Eye drops are often the main go-to for those with allergies, ones that specifically stops irritants like pollen from reacting to the chemical histamine which can cause the blood vessels in your eyes to swell according to MedlinePlus. Allergies aren't always the root cause of bloodshot eyes, though. So here's what you can do to get your eyes back to normal.

Eye drops are the main way to combat bloodshot eyes, but there are other helpful treatments

Surprisingly, eye drops are still the main course of action even if you don't suffer from allergies. Bloodshot eyes can often be the result of dryness which comes with a lack of tear production. In that case, you can buy drops to lubricate the eyes and even artificial tears to resolve the problem. Dry eyes can be a result of eye strain and not blinking enough, which is often a direct result of looking at screens for too long (via Benjamin Optical).

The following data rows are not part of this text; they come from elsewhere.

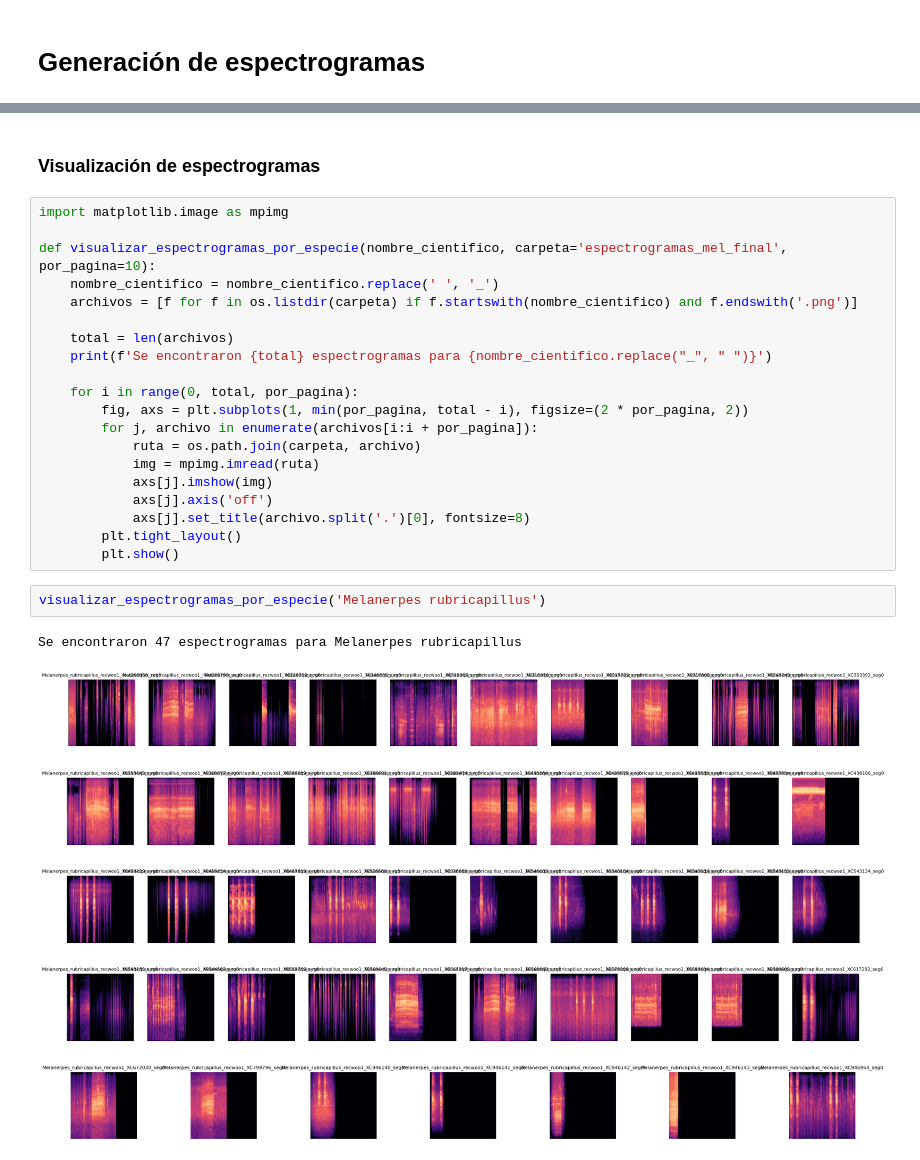
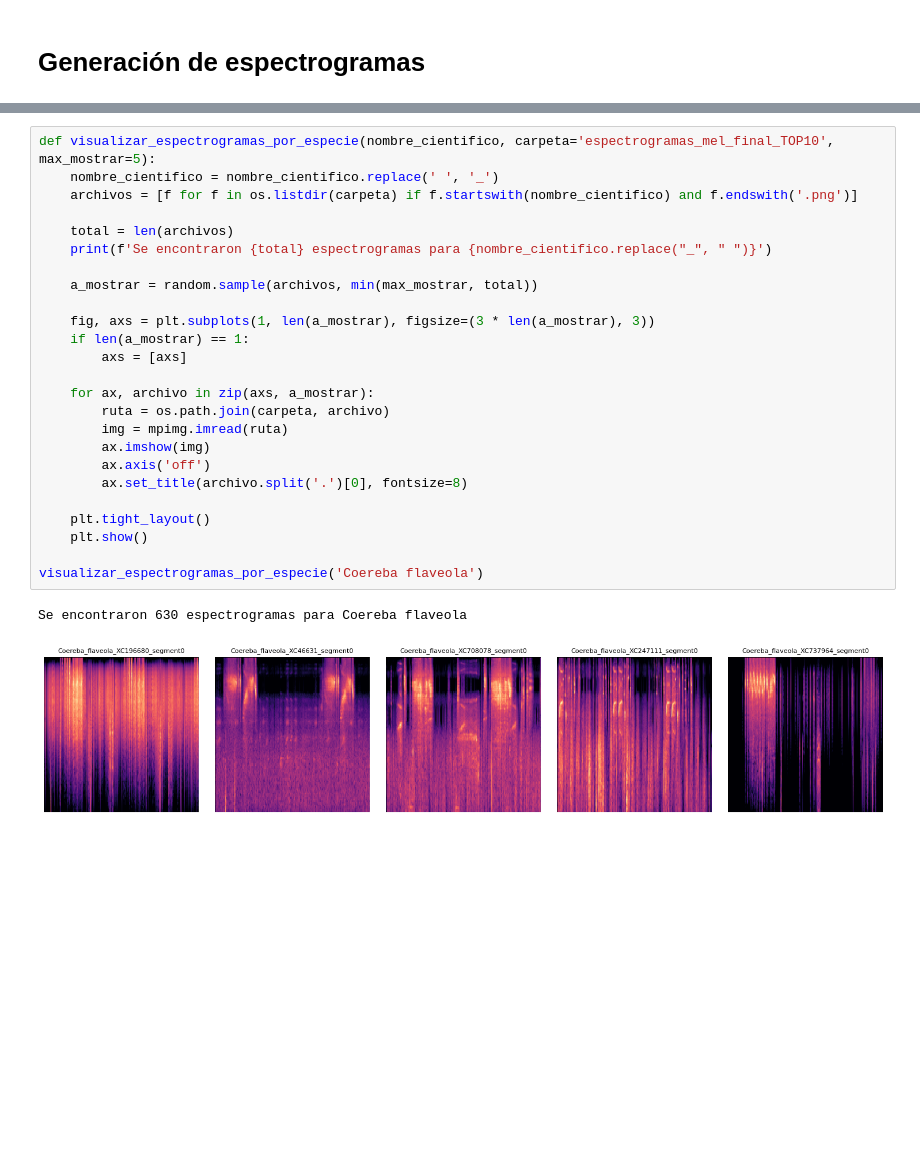
Before and after one commit to valecabrera21/Especies_Sonido, a Jupyter notebook: _sources/Espectrogramas.ipynb, the cells around one changed output, grey strips where cells are left out. Saved outputs shown, nothing was run; the diff lists cells and outputs as text; blank space fills up the shorter version.

```diff
--- a/_sources/Espectrogramas.ipynb
+++ b/_sources/Espectrogramas.ipynb
@@ -210,31 +209,28 @@ df_metadata.to_csv('metadata_espectrogramas_final.csv', index=False)
-# %% [markdown]
-### **Visualización de espectrogramas**
 # %%
-import matplotlib.image as mpimg
-
-def visualizar_espectrogramas_por_especie(nombre_cientifico, carpeta='espectrogramas_mel_final', por_pagina=10):
+def visualizar_espectrogramas_por_especie(nombre_cientifico, carpeta='espectrogramas_mel_final_TOP10', max_mostrar=5):
     nombre_cientifico = nombre_cientifico.replace(' ', '_')
     archivos = [f for f in os.listdir(carpeta) if f.startswith(nombre_cientifico) and f.endswith('.png')]
 
     total = len(archivos)
     print(f'Se encontraron {total} espectrogramas para {nombre_cientifico.replace("_", " ")}')
 
-    for i in range(0, total, por_pagina):
-        fig, axs = plt.subplots(1, min(por_pagina, total - i), figsize=(2 * por_pagina, 2))
-        for j, archivo in enumerate(archivos[i:i + por_pagina]):
-            ruta = os.path.join(carpeta, archivo)
-            img = mpimg.imread(ruta)
-            axs[j].imshow(img)
-            axs[j].axis('off')
-            axs[j].set_title(archivo.split('.')[0], fontsize=8)
-        plt.tight_layout()
-        plt.show()
+    a_mostrar = random.sample(archivos, min(max_mostrar, total))
+
+    fig, axs = plt.subplots(1, len(a_mostrar), figsize=(3 * len(a_mostrar), 3))
+    if len(a_mostrar) == 1:
+        axs = [axs]
+
+    for ax, archivo in zip(axs, a_mostrar):
+        ruta = os.path.join(carpeta, archivo)
+        img = mpimg.imread(ruta)
+        ax.imshow(img)
+        ax.axis('off')
+        ax.set_title(archivo.split('.')[0], fontsize=8)
+
+    plt.tight_layout()
+    plt.show()
+
+visualizar_espectrogramas_por_especie('Coereba flaveola')
+# %% [output]
+Se encontraron 630 espectrogramas para Coereba flaveola
+[figure, added]
-# %%
-visualizar_espectrogramas_por_especie('Melanerpes rubricapillus')
-# %% [output]
-Se encontraron 47 espectrogramas para Melanerpes rubricapillus
-[figure, removed]
-[figure, removed]
-[figure, removed]
-[figure, removed]
-[figure, removed]
```
Also changed, not shown: parts of 27 cells of this notebook, 23 other files.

Dry and bloodshot eyes can also be caused by dry eye disease, a common condition when tears "aren't able to provide adequate lubrication for your eyes," according to the Mayo Clinic. In this case, eye drops and lifestyle changes can resolve the issue, as well as taking long breaks from screens and even adding moisture to the air with a humidifier.

In some cases, using a warm or cold compress can alleviate bloodshot eyes – especially if you're dealing with a painful infection. According to Healthline, a warm compress "can increase blood flow to the area" and "increase oil production in the eyelids," whereas a cold compress can "relieve any swelling and reduce itchiness from irritation." As always, if the problem persists or you notice changes in your vision, contact your doctor for further information as it could be a symptom of a more serious problem.